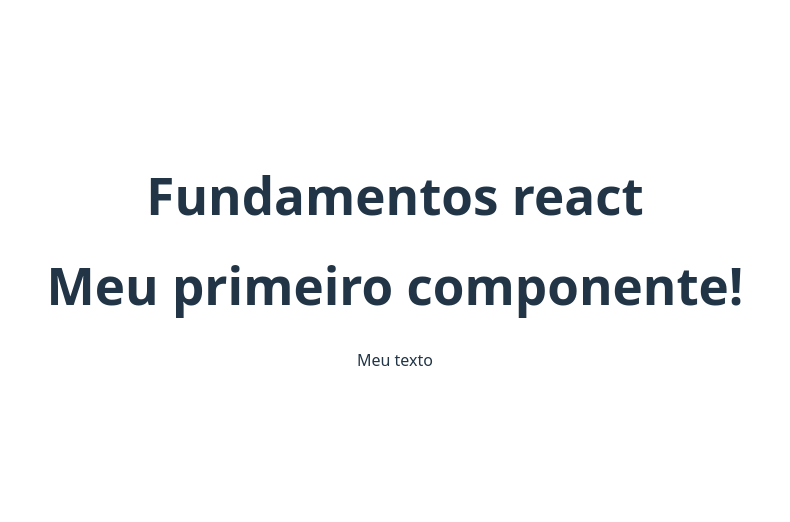
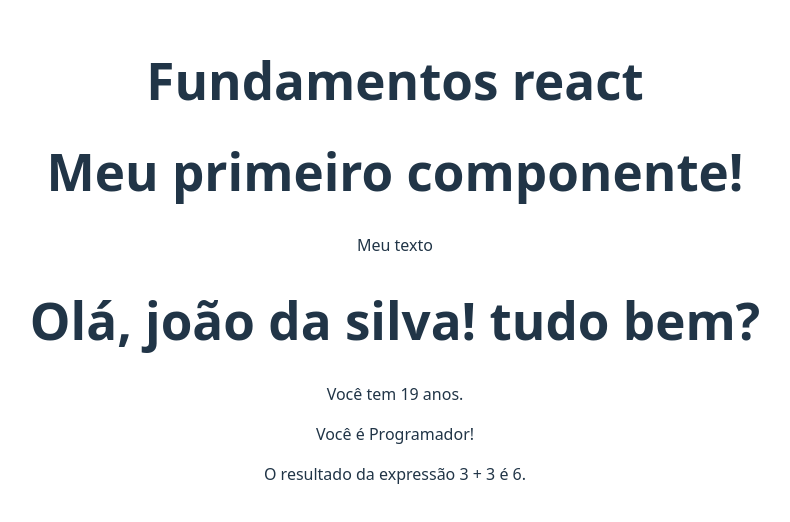
Before and after one commit to SilvaRDev/curso-react, a React (Vite) app in the folder 2-FUNDAMENTOS/1-fundamentos/: page / in a window 1280 px wide. Shown: the part 140-662 px from the top of the page, without its empty margins (245-1035 px from the left). Built offline with nearby package versions, Linux system fonts and the light colour scheme.

Commit message:
aula de template expressions finalizada

```diff
--- a/2-FUNDAMENTOS/1-fundamentos/src/App.jsx
+++ b/2-FUNDAMENTOS/1-fundamentos/src/App.jsx
@@ -3,12 +3,14 @@
 
 /* COMPONENTS */
 import FirstComponent from './components/FirstComponent'
+import TemplateExpressions from './components/TemplateExpressions'
 
 function App() {
   return (
     <>
       <h1>Fundamentos react</h1>
-      <FirstComponent></FirstComponent>
+      <FirstComponent/>
+      <TemplateExpressions/>
     </>
   )
 }
--- /dev/null
+++ b/2-FUNDAMENTOS/1-fundamentos/src/components/TemplateExpressions.jsx
@@ -0,0 +1,18 @@
+const TemplateExpressions = () => {
+  const name = 'joão da silva'
+  const data = {
+    age: 19,
+    job: 'Programador',
+  }
+
+  return (
+    <div>
+      <h1>Olá, {name}! tudo bem?</h1>
+      <p>Você tem {data.age} anos.</p>
+      <p>Você é {data.job}!</p>
+      <p>O resultado da expressão 3 + 3 é {3 + 3}.</p>
+    </div>
+  )
+}
+
+export default TemplateExpressions
```
Also changed, not shown: 2-FUNDAMENTOS/1-fundamentos/src/components/FirstComponent.jsx (line endings or trailing spaces).
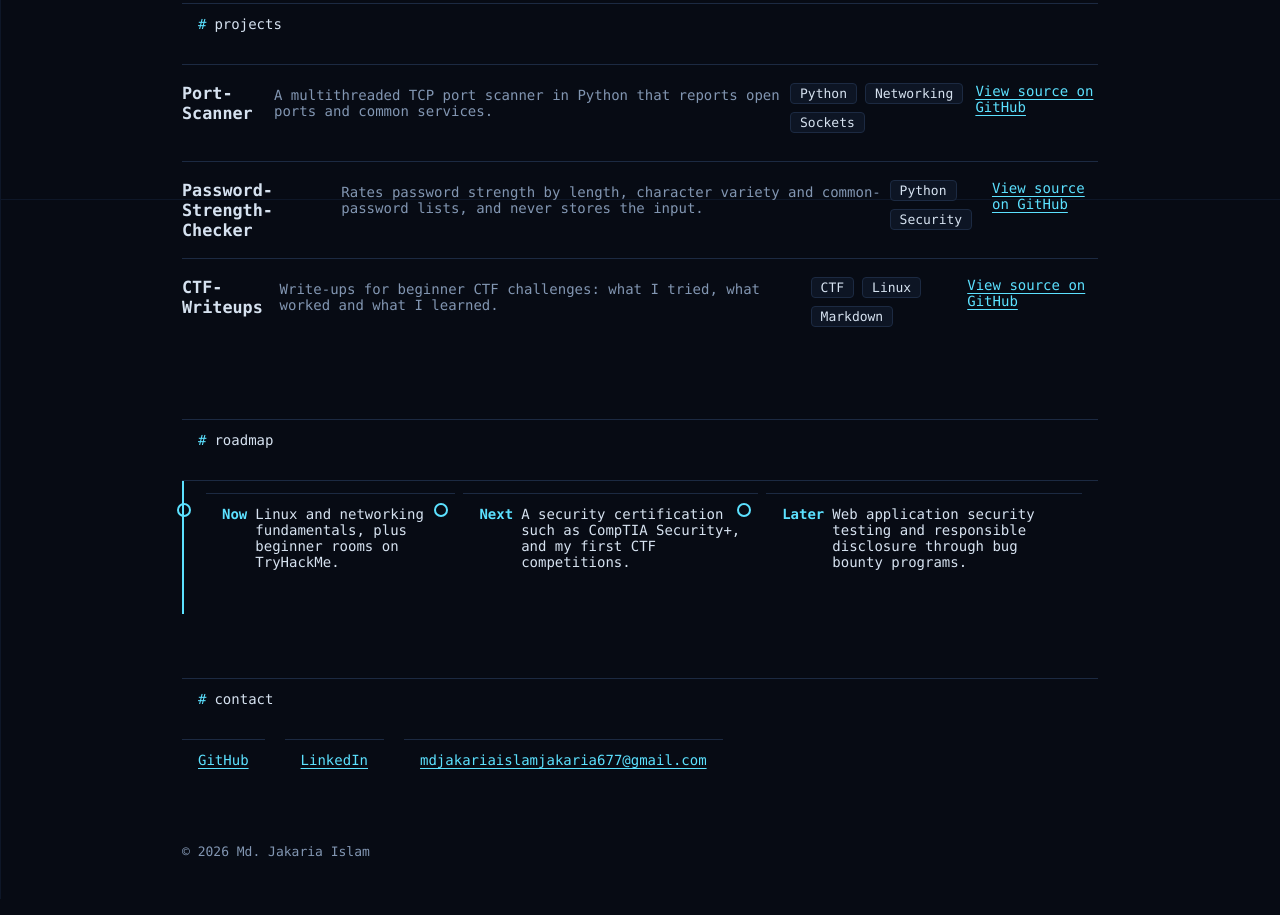
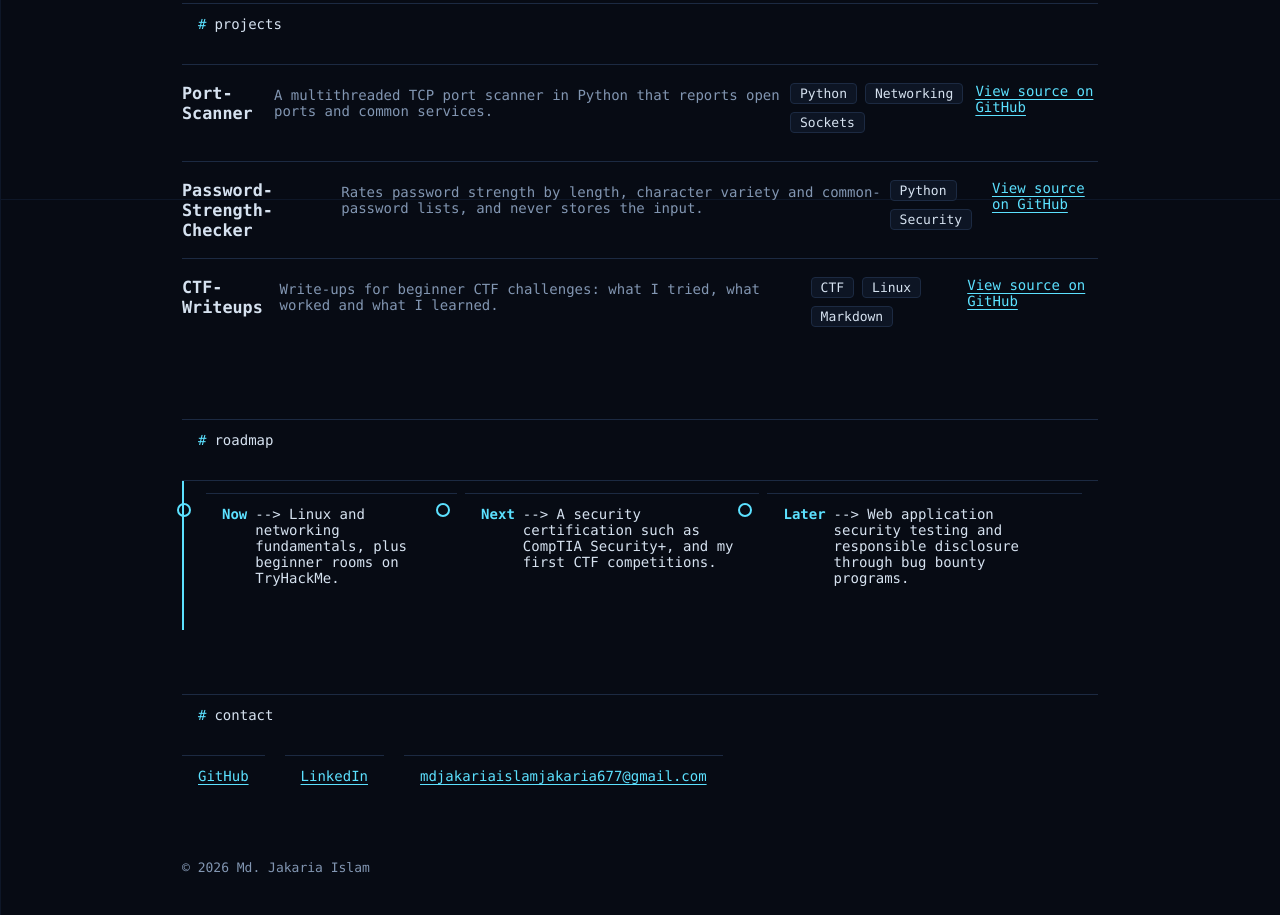
Before and after one commit to jakaria6231/jakaria6231.github.io, a plain HTML site: page index.html in a window 1280 px wide. Shown: the part 1401-2316 px from the top of the page. Drawn offline with Linux system fonts and the light colour scheme.

Commit message:
Enhance roadmap descriptions with arrows
Updated roadmap text to include arrows for clarity.

```diff
--- a/index.html
+++ b/index.html
@@ -142,9 +142,9 @@ const ME = {
     { name: "CTF-Writeups", desc: "Write-ups for beginner CTF challenges: what I tried, what worked and what I learned.", tags: ["CTF", "Linux", "Markdown"], link: "https://github.com/yourusername/ctf-writeups" }
   ],
   roadmap: [
-    { when: "Now", text: "Linux and networking fundamentals, plus beginner rooms on TryHackMe." },
-    { when: "Next", text: "A security certification such as CompTIA Security+, and my first CTF competitions." },
-    { when: "Later", text: "Web application security testing and responsible disclosure through bug bounty programs." }
+    { when: "Now", text: "--> Linux and networking fundamentals, plus beginner rooms on TryHackMe." },
+    { when: "Next", text: "--> A security certification such as CompTIA Security+, and my first CTF competitions." },
+    { when: "Later", text: "--> Web application security testing and responsible disclosure through bug bounty programs." }
   ],
   links: {
     github: "https://github.com/jakaria6231",
```
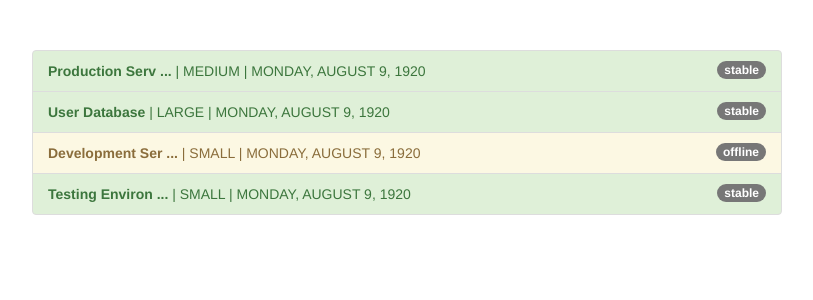
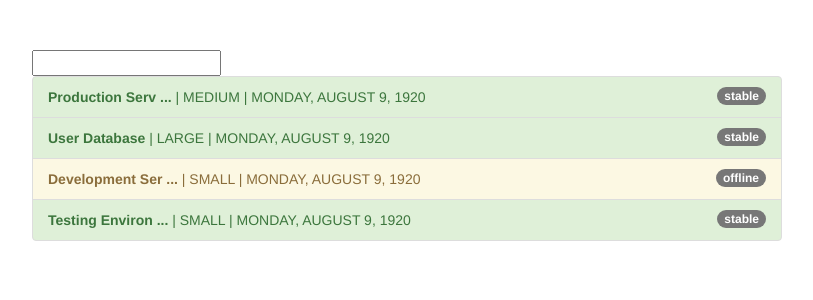
Before and after one commit to soulyana/angular-pipes, an Angular app: page / in a window 1280 px wide. Shown: the top 300 px of the page, without its empty margins (233-1046 px from the left). Built offline with nearby package versions, Linux system fonts and the light colour scheme.

Commit message:
parameterizing pipes

```diff
--- a/src/app/app.component.html
+++ b/src/app/app.component.html
@@ -1,6 +1,7 @@
 <div class="container">
   <div class="row">
     <div class="col-xs-12 col-sm-10 col-md-8 col-sm-offset-1 col-md-offset-2">
+      <input type="text" name="" id="">
       <ul class="list-group">
         <li
           class="list-group-item"
```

BRIEF
Only the lines with "class" are needed; find them in the records and copy each one.

EXERCISE RESULT
 <div class="container">
   <div class="row">
     <div class="col-xs-12 col-sm-10 col-md-8 col-sm-offset-1 col-md-offset-2">
       <ul class="list-group">
           class="list-group-item"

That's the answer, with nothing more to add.